**What you have to do:**
Write the data below out exactly as it stands. Do not include the pictures.

**Material for this task:**
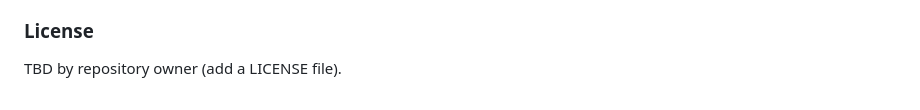
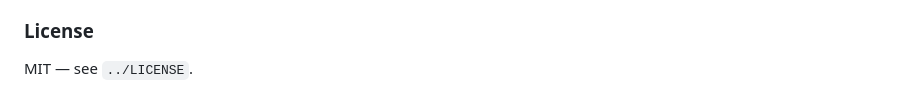
Before and after one commit to yoohyunseog/upbit-nb-wave-ai-bot, a Markdown page: bot/README.md, the part around the change. GitHub-like rendering.

Commit message:
docs(bot): set License to MIT (refer to root LICENSE)

```diff
--- a/bot/README.md
+++ b/bot/README.md
@@ -118,4 +118,4 @@ The UI pushes `pnl_profit_ratio` and `pnl_loss_ratio` based on the top PnL bar a
 - This software is provided “as is,” without warranty of any kind. Trading involves risk.
 
 ### License
-TBD by repository owner (add a LICENSE file).
+MIT — see `../LICENSE`.
```
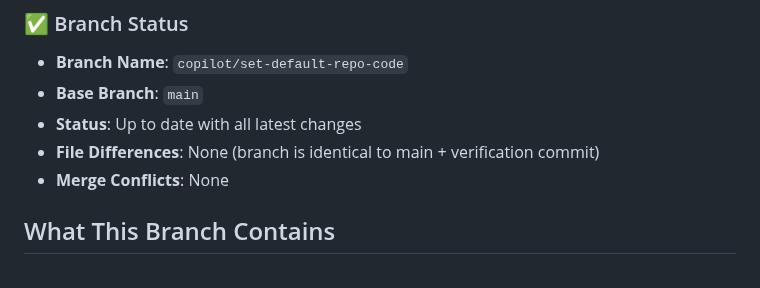
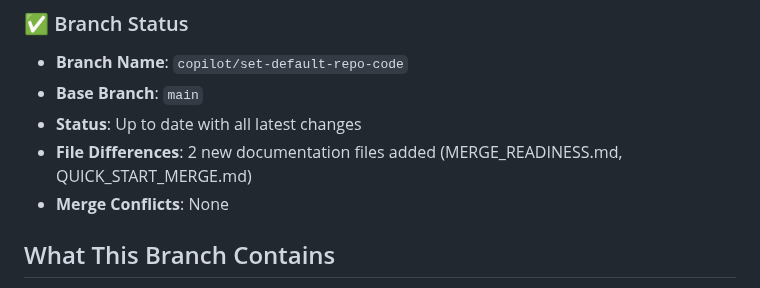
Before and after one commit to Kathrynhiggs21/Kova-ai-SYSTEM, a Markdown page: MERGE_READINESS.md, the part around the change. Rendered like a GitHub page.

```diff
--- a/MERGE_READINESS.md
+++ b/MERGE_READINESS.md
@@ -29,7 +29,7 @@ This branch (`copilot/set-default-repo-code`) is **fully ready** to become the d
 - **Branch Name**: `copilot/set-default-repo-code`
 - **Base Branch**: `main`
 - **Status**: Up to date with all latest changes
-- **File Differences**: None (branch is identical to main + verification commit)
+- **File Differences**: 2 new documentation files added (MERGE_READINESS.md, QUICK_START_MERGE.md)
 - **Merge Conflicts**: None
 
 ## What This Branch Contains
```
Also changed, not shown: QUICK_START_MERGE.md (+1 -1 lines).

**Task output:**
Before and after one commit to yoohyunseog/upbit-nb-wave-ai-bot, a Markdown page: bot/README.md, the part around the change. GitHub-like rendering.

Commit message:
docs(bot): set License to MIT (refer to root LICENSE)

```diff
--- a/bot/README.md
+++ b/bot/README.md
@@ -118,4 +118,4 @@ The UI pushes `pnl_profit_ratio` and `pnl_loss_ratio` based on the top PnL bar a
 - This software is provided “as is,” without warranty of any kind. Trading involves risk.
 
 ### License
-TBD by repository owner (add a LICENSE file).
+MIT — see `../LICENSE`.
```
Before and after one commit to Kathrynhiggs21/Kova-ai-SYSTEM, a Markdown page: MERGE_READINESS.md, the part around the change. Rendered like a GitHub page.

```diff
--- a/MERGE_READINESS.md
+++ b/MERGE_READINESS.md
@@ -29,7 +29,7 @@ This branch (`copilot/set-default-repo-code`) is **fully ready** to become the d
 - **Branch Name**: `copilot/set-default-repo-code`
 - **Base Branch**: `main`
 - **Status**: Up to date with all latest changes
-- **File Differences**: None (branch is identical to main + verification commit)
+- **File Differences**: 2 new documentation files added (MERGE_READINESS.md, QUICK_START_MERGE.md)
 - **Merge Conflicts**: None
 
 ## What This Branch Contains
```
Also changed, not shown: QUICK_START_MERGE.md (+1 -1 lines).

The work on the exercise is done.